> **Task requirements**
Scan the entries for the word "README". Every line that has it should be copied.

Revision tracking records
★ ★ ★ ★ ★

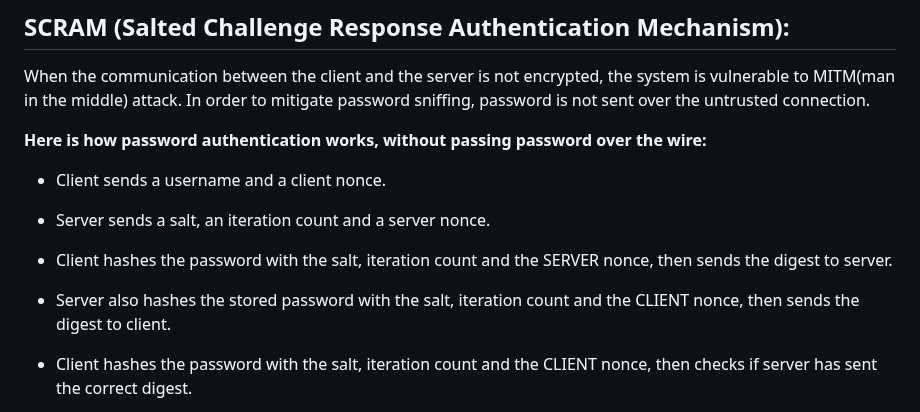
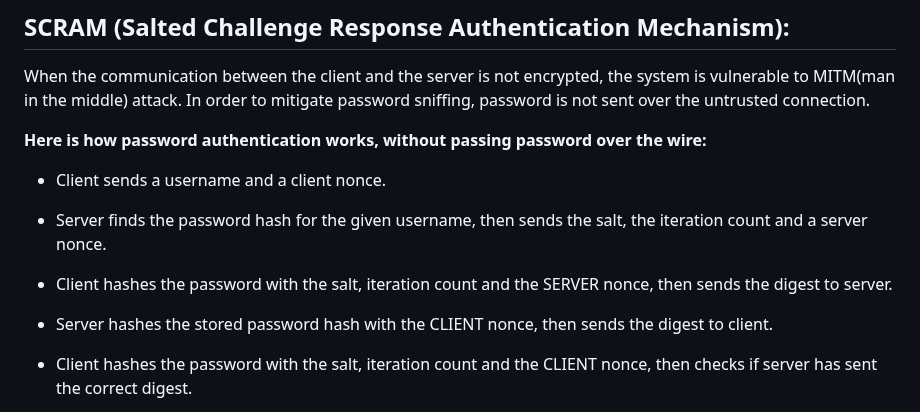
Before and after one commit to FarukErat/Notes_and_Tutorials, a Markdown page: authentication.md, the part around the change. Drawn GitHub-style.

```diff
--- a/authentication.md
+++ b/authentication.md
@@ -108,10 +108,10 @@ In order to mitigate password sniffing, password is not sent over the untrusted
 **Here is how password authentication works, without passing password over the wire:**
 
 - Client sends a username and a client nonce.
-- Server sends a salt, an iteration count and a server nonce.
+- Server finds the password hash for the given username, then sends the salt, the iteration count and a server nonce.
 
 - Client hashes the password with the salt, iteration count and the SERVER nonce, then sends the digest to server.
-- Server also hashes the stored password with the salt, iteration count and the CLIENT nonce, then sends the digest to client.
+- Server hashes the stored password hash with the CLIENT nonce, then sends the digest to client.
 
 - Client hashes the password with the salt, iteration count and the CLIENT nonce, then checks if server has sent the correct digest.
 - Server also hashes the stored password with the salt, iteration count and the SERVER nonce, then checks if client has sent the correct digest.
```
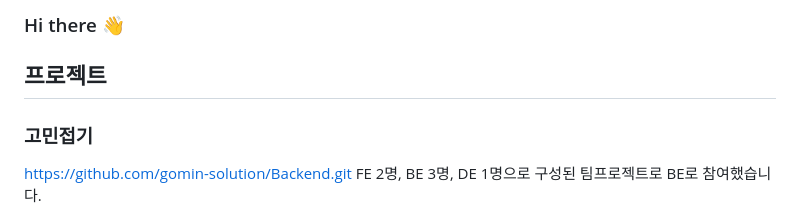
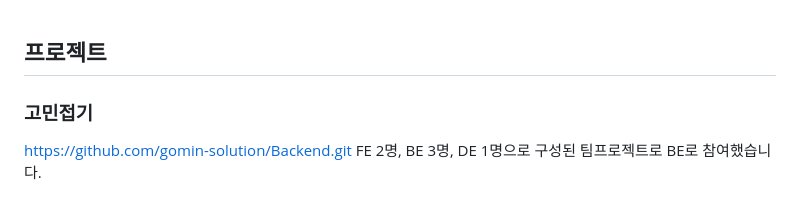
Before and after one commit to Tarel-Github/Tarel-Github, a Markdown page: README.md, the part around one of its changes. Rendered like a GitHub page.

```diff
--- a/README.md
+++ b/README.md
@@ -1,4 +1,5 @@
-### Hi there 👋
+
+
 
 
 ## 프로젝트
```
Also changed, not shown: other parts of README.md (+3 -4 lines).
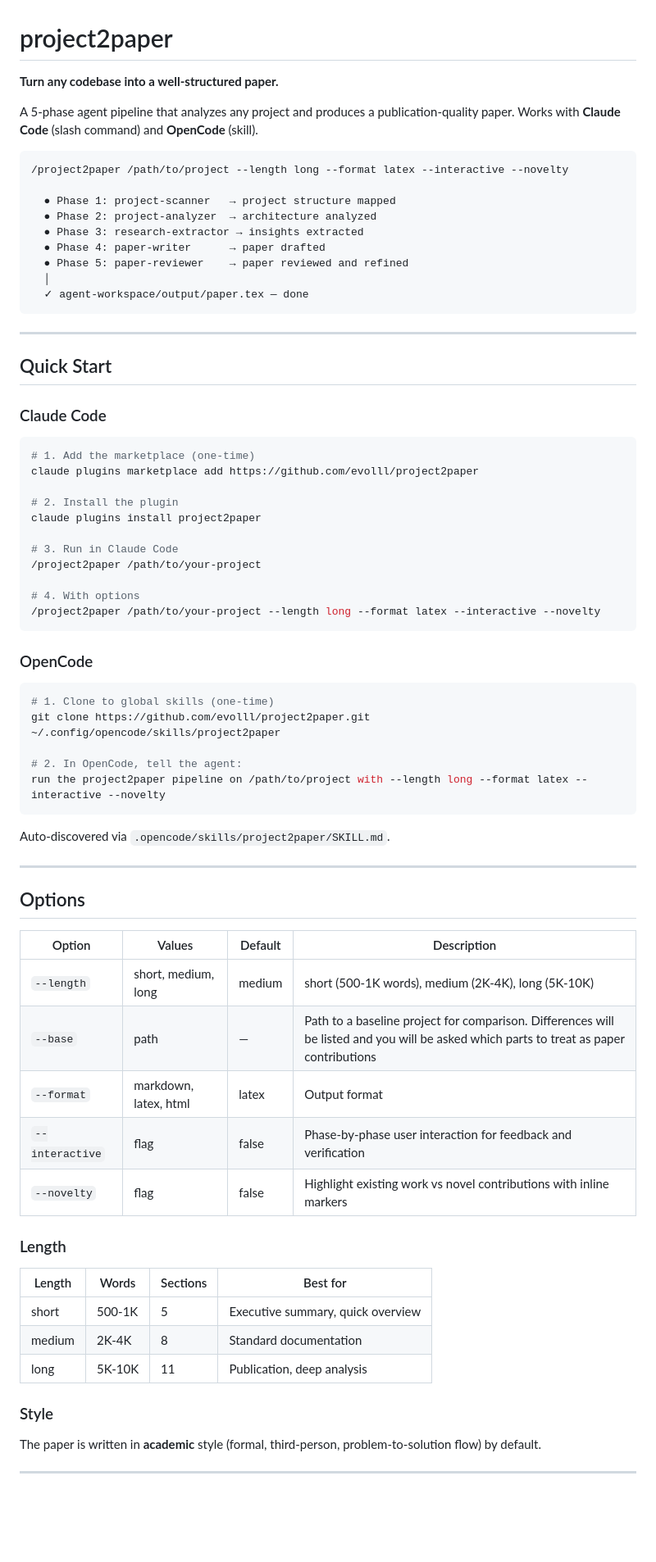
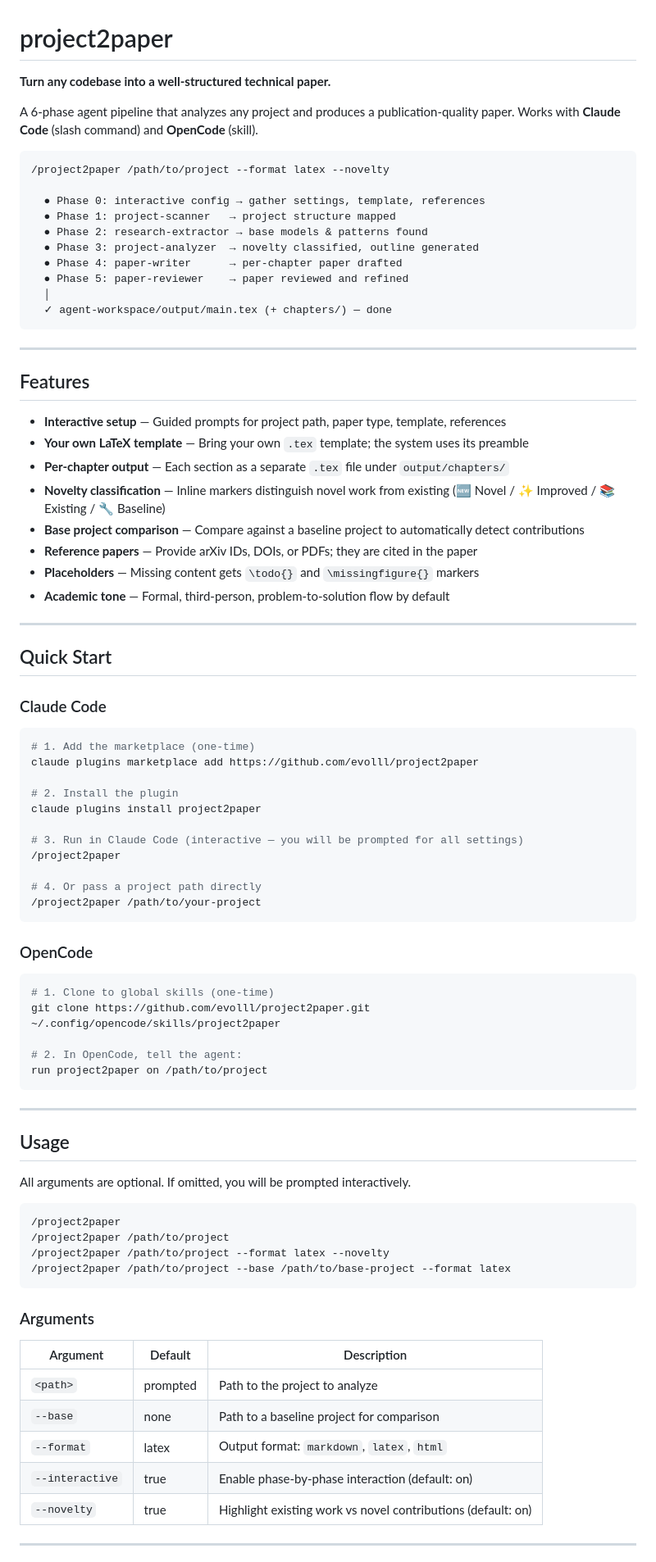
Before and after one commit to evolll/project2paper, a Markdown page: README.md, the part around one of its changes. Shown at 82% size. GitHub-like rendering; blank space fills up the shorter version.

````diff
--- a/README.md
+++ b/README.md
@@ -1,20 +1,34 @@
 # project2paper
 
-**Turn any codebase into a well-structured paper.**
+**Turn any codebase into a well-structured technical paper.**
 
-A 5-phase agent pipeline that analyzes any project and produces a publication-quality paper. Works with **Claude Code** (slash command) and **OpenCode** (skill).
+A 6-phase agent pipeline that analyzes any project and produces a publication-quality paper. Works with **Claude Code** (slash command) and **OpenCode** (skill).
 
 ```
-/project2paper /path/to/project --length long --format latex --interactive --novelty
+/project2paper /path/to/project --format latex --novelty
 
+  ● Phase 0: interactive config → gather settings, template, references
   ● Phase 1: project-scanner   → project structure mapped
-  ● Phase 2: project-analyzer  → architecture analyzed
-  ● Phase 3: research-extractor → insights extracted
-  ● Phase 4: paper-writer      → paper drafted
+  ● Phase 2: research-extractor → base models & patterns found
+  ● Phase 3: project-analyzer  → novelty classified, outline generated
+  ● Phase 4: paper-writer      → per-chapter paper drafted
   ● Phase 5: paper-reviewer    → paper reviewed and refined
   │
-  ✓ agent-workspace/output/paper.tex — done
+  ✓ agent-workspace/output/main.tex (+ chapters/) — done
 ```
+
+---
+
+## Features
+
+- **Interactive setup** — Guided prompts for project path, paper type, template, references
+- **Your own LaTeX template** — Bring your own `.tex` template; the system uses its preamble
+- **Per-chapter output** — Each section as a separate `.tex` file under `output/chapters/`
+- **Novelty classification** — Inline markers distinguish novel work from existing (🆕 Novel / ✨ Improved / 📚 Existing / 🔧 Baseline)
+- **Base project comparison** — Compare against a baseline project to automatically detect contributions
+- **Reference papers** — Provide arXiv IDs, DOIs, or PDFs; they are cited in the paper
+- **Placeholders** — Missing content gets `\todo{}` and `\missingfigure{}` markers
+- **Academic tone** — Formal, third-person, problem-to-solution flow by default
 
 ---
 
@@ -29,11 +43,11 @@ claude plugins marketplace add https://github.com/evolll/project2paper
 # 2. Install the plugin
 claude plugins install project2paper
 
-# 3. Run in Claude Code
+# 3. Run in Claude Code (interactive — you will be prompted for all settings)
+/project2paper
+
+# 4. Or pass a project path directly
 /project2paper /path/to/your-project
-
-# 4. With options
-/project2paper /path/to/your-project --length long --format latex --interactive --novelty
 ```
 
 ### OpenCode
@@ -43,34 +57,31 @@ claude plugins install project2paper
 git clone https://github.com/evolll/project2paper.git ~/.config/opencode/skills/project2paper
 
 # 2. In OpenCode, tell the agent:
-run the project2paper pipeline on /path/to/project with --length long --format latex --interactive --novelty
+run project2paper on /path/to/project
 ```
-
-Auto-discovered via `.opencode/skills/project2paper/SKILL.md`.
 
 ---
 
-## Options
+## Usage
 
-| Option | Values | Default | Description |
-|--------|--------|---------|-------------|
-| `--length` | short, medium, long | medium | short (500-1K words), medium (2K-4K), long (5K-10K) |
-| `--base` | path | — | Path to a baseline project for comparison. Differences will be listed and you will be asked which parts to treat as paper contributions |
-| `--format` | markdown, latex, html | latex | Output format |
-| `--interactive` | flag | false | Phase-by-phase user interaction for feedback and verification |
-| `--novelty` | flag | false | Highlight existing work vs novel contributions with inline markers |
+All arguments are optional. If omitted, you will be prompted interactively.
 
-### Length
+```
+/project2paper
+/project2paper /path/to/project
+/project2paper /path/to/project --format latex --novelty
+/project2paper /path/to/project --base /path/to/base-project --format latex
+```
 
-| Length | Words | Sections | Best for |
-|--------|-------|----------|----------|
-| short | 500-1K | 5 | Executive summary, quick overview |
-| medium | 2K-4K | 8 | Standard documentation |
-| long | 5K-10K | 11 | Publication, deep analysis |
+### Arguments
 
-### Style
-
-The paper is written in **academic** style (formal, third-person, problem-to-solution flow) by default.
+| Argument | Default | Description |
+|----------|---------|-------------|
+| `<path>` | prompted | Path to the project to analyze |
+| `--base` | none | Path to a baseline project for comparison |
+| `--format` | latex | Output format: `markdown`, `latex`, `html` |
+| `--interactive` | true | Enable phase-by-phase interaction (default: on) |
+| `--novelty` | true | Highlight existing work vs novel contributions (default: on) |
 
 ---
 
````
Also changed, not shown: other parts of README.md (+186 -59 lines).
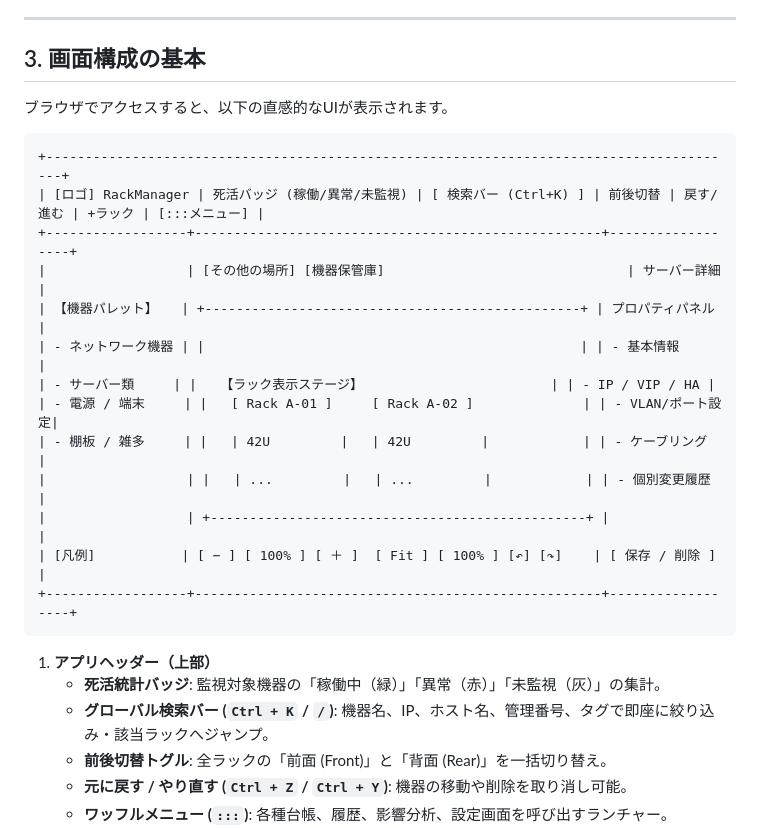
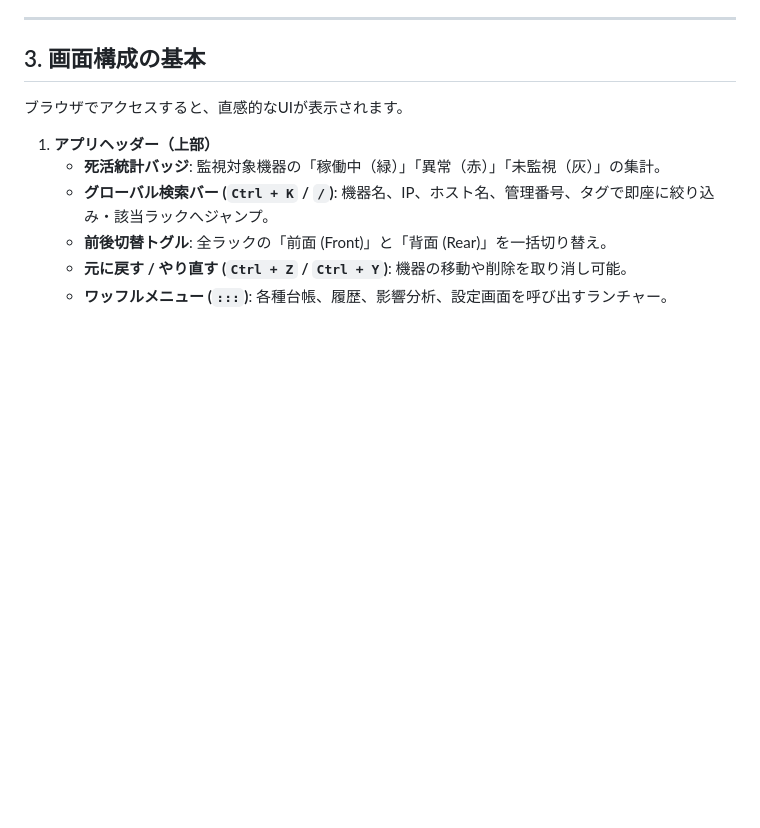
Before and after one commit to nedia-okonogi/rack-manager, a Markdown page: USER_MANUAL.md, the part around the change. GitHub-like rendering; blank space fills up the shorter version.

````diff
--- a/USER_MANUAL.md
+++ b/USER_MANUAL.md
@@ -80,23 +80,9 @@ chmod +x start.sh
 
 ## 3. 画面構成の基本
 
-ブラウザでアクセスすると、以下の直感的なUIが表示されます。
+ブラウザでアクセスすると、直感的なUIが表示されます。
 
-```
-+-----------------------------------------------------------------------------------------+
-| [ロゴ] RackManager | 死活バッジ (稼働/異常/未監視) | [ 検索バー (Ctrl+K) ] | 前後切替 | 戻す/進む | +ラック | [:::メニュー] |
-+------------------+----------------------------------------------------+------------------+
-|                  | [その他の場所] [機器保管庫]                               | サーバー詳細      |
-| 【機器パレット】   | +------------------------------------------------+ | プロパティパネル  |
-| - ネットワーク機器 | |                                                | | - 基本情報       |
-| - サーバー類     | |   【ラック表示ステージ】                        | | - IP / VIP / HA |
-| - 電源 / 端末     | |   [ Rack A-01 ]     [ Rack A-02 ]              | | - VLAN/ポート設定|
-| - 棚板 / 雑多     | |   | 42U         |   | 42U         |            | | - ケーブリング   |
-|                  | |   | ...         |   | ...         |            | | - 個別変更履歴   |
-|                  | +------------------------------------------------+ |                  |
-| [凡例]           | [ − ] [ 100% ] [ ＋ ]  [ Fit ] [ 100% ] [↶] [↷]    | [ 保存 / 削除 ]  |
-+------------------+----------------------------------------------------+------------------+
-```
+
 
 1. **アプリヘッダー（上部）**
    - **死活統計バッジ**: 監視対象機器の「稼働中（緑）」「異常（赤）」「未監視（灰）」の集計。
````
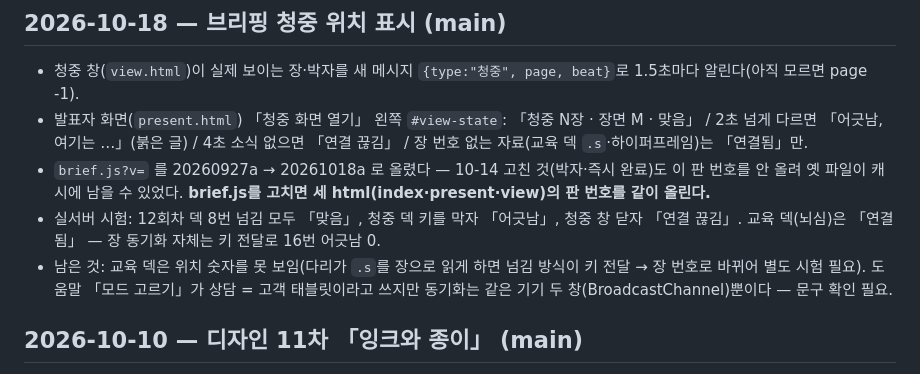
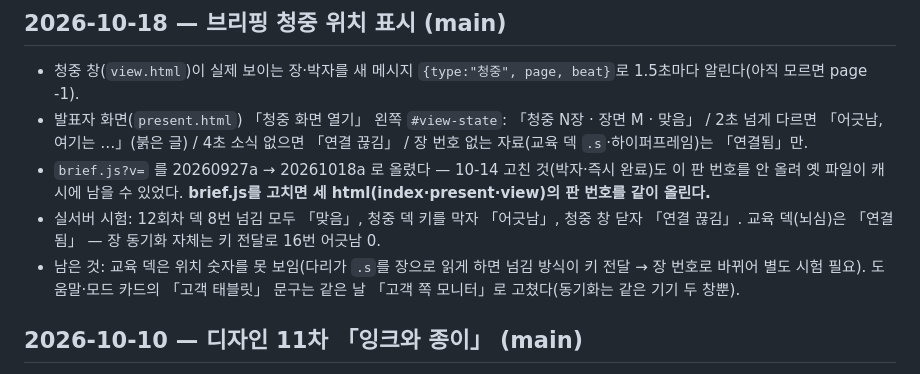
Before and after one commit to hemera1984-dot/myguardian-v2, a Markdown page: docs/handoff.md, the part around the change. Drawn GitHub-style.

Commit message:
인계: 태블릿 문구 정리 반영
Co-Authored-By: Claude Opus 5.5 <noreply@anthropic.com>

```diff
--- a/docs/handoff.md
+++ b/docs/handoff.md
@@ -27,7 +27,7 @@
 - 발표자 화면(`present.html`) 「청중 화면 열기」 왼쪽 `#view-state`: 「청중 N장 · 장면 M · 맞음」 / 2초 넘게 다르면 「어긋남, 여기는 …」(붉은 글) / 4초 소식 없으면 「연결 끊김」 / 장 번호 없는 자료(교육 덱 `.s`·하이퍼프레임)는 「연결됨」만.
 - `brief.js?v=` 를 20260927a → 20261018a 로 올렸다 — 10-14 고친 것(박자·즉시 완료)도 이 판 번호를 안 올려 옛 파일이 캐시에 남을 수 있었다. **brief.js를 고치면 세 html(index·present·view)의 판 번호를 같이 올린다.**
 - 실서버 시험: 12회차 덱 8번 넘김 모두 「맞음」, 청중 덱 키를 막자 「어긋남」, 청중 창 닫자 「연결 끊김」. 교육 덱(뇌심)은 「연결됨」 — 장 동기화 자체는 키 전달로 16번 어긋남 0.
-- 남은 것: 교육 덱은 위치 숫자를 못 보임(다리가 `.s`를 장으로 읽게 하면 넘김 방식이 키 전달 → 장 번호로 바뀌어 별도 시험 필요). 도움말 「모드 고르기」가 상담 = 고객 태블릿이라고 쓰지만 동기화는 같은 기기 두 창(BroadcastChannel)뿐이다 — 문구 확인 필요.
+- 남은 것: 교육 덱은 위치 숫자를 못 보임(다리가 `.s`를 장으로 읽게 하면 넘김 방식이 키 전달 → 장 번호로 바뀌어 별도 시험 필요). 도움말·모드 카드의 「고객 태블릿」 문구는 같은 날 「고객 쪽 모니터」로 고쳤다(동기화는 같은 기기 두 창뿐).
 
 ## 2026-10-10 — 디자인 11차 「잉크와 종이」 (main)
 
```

★ ★ ★ ★ ★

> **Response to the exercise**
Before and after one commit to Tarel-Github/Tarel-Github, a Markdown page: README.md, the part around one of its changes. Rendered like a GitHub page.
--- a/README.md
+++ b/README.md
Also changed, not shown: other parts of README.md (+3 -4 lines).
Before and after one commit to evolll/project2paper, a Markdown page: README.md, the part around one of its changes. Shown at 82% size. GitHub-like rendering; blank space fills up the shorter version.
--- a/README.md
+++ b/README.md
Also changed, not shown: other parts of README.md (+186 -59 lines).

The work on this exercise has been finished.